Kemp has not been able to import their use stats into ERM. One of their staff members goes in every month to download stats, and the rest come from ScholarlyStats. They are learning to make XML files out of their Excel files and hope to use the cost per use functionality in the future.

Fattig: “We haven’t gotten SUSHI to work in some of the places it’s supposed to.” Todd Carpenter from NISO notes that SUSHI compliance is a requirement of COUNTER 3.

For the next 12-18 months, Fattig expects that they will complete the creation of license and contact records, import all usage data, and implement SUSHI when they can. They will continue to work with their consorital tool, implement a discovery layer, and document everything. Plans to create a “cancellation ray gun and singalong blog” — a tool for taking criteria to generate suggested cancellation reports.

Like Fattig, Kemp plans to finish loading all of the data about license and contacts, also the coverage data. Looking forward to eliminating a legacy spreadsheet. Then, they hope to import COUNTER stats and run cost/use reports.

Agents are working with ONIX-PL to assist libraries in populating their ERMS with license terms. They are also working with CORE to assist libraries with populating acquisitions data. Stamison notes that agents are working to continue to be liaisons between publishers, libraries, and system vendors.

Dan Tonkery notes that he’s been listening to these conversations for years. No one is serving libraries very well.
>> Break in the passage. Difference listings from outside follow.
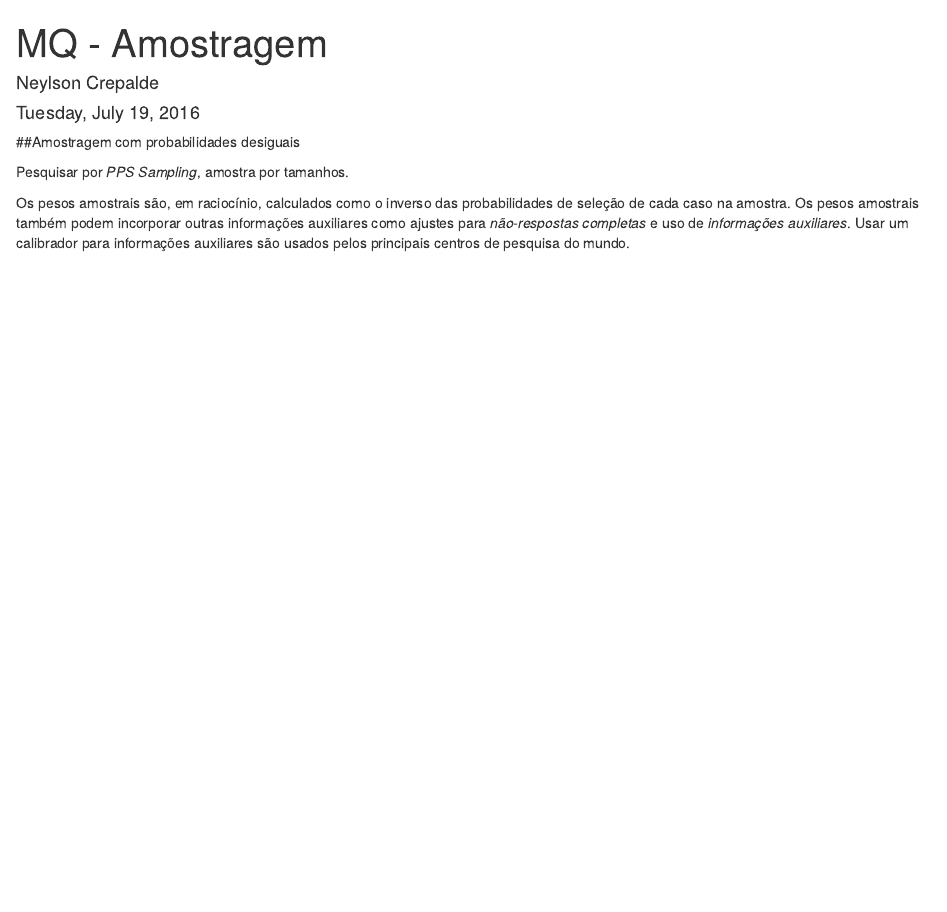
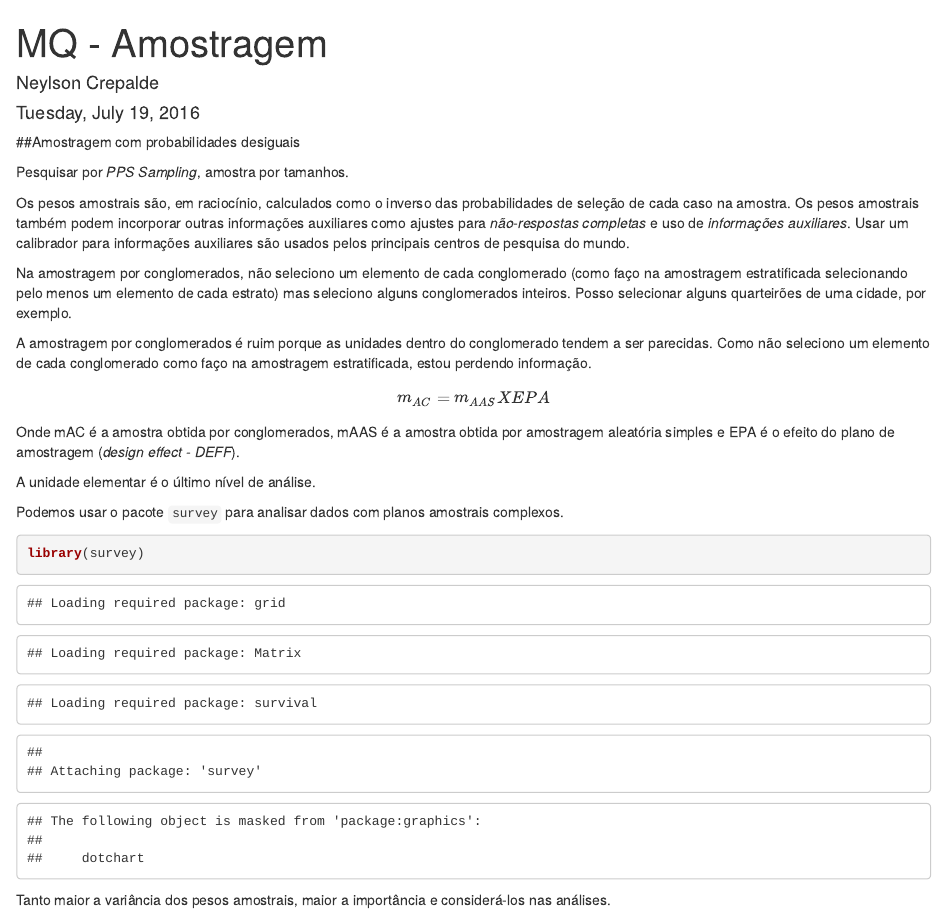
Before and after one commit to neylsoncrepalde/MQ, an R Markdown document (Amostragem/aula2_anotacoes.Rmd): the page in a window 1100 px wide, from its top. Rendered offline with R 4.5, knitr and Pandoc, with nearby package versions.

Commit message:
Update aula2_anotacoes.Rmd

````diff
--- a/Amostragem/aula2_anotacoes.Rmd
+++ b/Amostragem/aula2_anotacoes.Rmd
@@ -11,3 +11,21 @@ Pesquisar por *PPS Sampling*, amostra por tamanhos.
 
 Os pesos amostrais são, em raciocínio, calculados como o inverso das probabilidades de seleção de cada caso na amostra.
 Os pesos amostrais também podem incorporar outras informações auxiliares como ajustes para *não-respostas completas* e uso de *informações auxiliares*. Usar um calibrador para informações auxiliares são usados pelos principais centros de pesquisa do mundo.
+
+Na amostragem por conglomerados, não seleciono um elemento de cada conglomerado (como faço na amostragem estratificada selecionando pelo menos um elemento de cada estrato) mas seleciono alguns conglomerados inteiros. Posso selecionar alguns quarteirões de uma cidade, por exemplo.
+
+A amostragem por conglomerados é ruim porque as unidades dentro do conglomerado tendem a ser parecidas. Como não seleciono um elemento de cada conglomerado como faço na amostragem estratificada, estou perdendo informação.
+
+$$m_{AC} = m_{AAS} X EPA $$
+
+Onde mAC é a amostra obtida por conglomerados, mAAS é a amostra obtida por amostragem aleatória simples e EPA é o efeito do plano de amostragem (*design effect - DEFF*).
+
+A unidade elementar é o último nível de análise.
+
+Podemos usar o pacote `survey` para analisar dados com planos amostrais complexos.
+
+```{r}
+library(survey)
+```
+
+Tanto maior a variância dos pesos amostrais, maior a importância e considerá-los nas análises.
````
Libraries are working harder to get these things implemented, while also maintaining legacy systems and workarounds. “It’s too much work for something that should be simple.” Char Simser notes that we need to convince our administrations to move more staff into managing eresources as our budgets are shifting more towards them.
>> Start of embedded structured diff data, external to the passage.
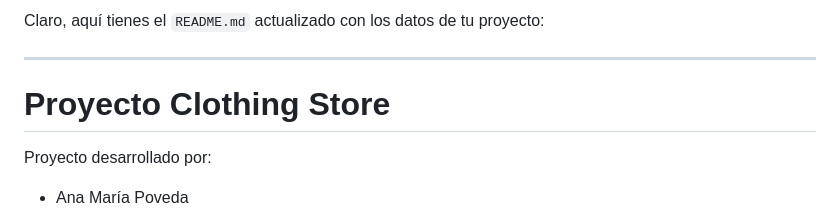
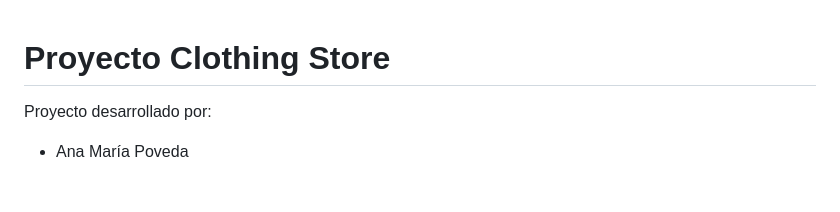
Before and after one commit to Johanguerrero/TiendaRopaApi, a Markdown page: Readme.md, the part around the change. GitHub-like rendering; blank space fills up the shorter version.

```diff
--- a/Readme.md
+++ b/Readme.md
@@ -1,6 +1,3 @@
-Claro, aquí tienes el `README.md` actualizado con los datos de tu proyecto:
-
----
 
 # Proyecto Clothing Store
 
```
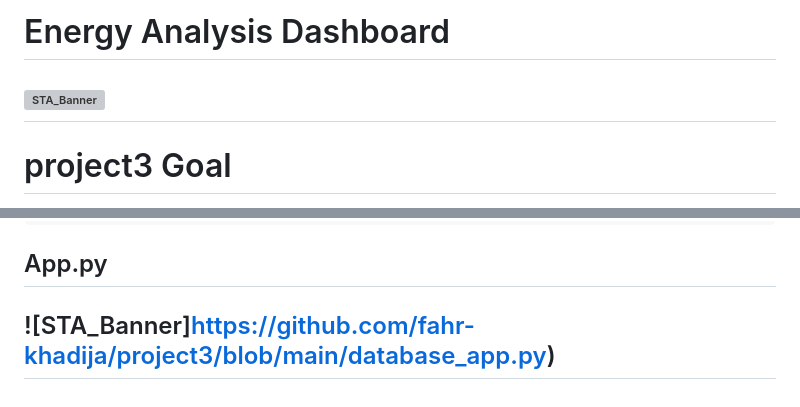
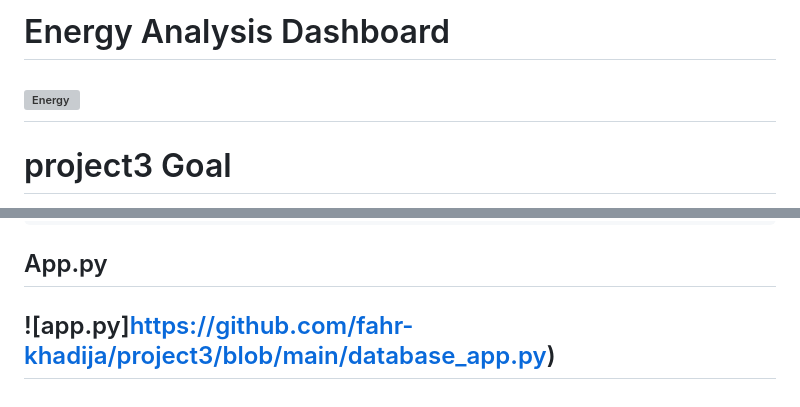
Before and after one commit to fahr-khadija/project3, a Markdown page: README.md, 2 parts joined by grey strips. Drawn GitHub-style; grey boxes are pictures that could not be loaded.

```diff
--- a/README.md
+++ b/README.md
@@ -2,7 +2,7 @@
 
 
 
-## ![STA_Banner](https://tharawat.org/wp-content/uploads/2022/12/Website-header-e1670259531766-2048x901.png)
+## ![Energy](https://tharawat.org/wp-content/uploads/2022/12/Website-header-e1670259531766-2048x901.png)
 
 # project3 Goal
 Development of a Full-Stack Data Visualization Web Application for Interactive Exploration of Datasets: Analysis and Visualization of Energy Trends (Project1)
@@ -59,4 +59,4 @@ In the preceding project1
          SQLAlchemy to setup the database connection
          FLASK to host the data and the webpage
 ## App.py
-## ![STA_Banner]https://github.com/fahr-khadija/project3/blob/main/database_app.py)
+## ![app.py]https://github.com/fahr-khadija/project3/blob/main/database_app.py)
```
Another audience member notes that his main frustration is the lack of cooperation between vendors/products. We need a shared knowledge base like we have a shared repository for our catalog records. This gets tricky with different package holdings and license terms.

Audience question: When will the ERM become integrated into the ILS? Response: System vendors are listening, and the development cycle is dependent on customer input. Every library approaches their record keeping in different ways.

NASIG 2009: Managing Electronic Resource Statistics

Presenter: Nancy Beals

We have the tools and the data, now we need to use them to the best advantage. Statistics, along with other data, can create a picture of how our online resources are being used.

Traditionally, we have gathered stats by counting when re-shelving, ILL, gate counts, circulation, etc. Do these things really tell us anything? Stats from eresources can tell us much more, in conjunction with information about the paths we create to them.

Even with standards, we can run into issues with collecting data. Data can be “unclean” or incorrectly reported (or late). And, not all publishers are using the standards (i.e. COUNTER).

After looking at existing performance indicators, applying them to electronic resources, then we can look at trends with our electronic resources. This can help us with determining the return on investment in these resources.

Keep a master list of stats in order to plan out how and when to gather them. Keep the data in a shared location. Be prepared to supply data in a timely fashion for collection development decision-making.

When you are comparing resources, it’s up to individual institutions to determine what is considered low or high use. Look at how the resources stack up within the over-all collection.

When assessing the value of a resource, Beals and her colleagues are looking at 2-3 years of use data, 10% cost inflation, and the cost of ILL. In addition, they make use of overlap analysis tools to determine where they have multiple formats or sources that could be eliminated based on which platforms are being used.

Providing readily accessible data in a user-friendly format empowers selectors to do analysis and make decisions.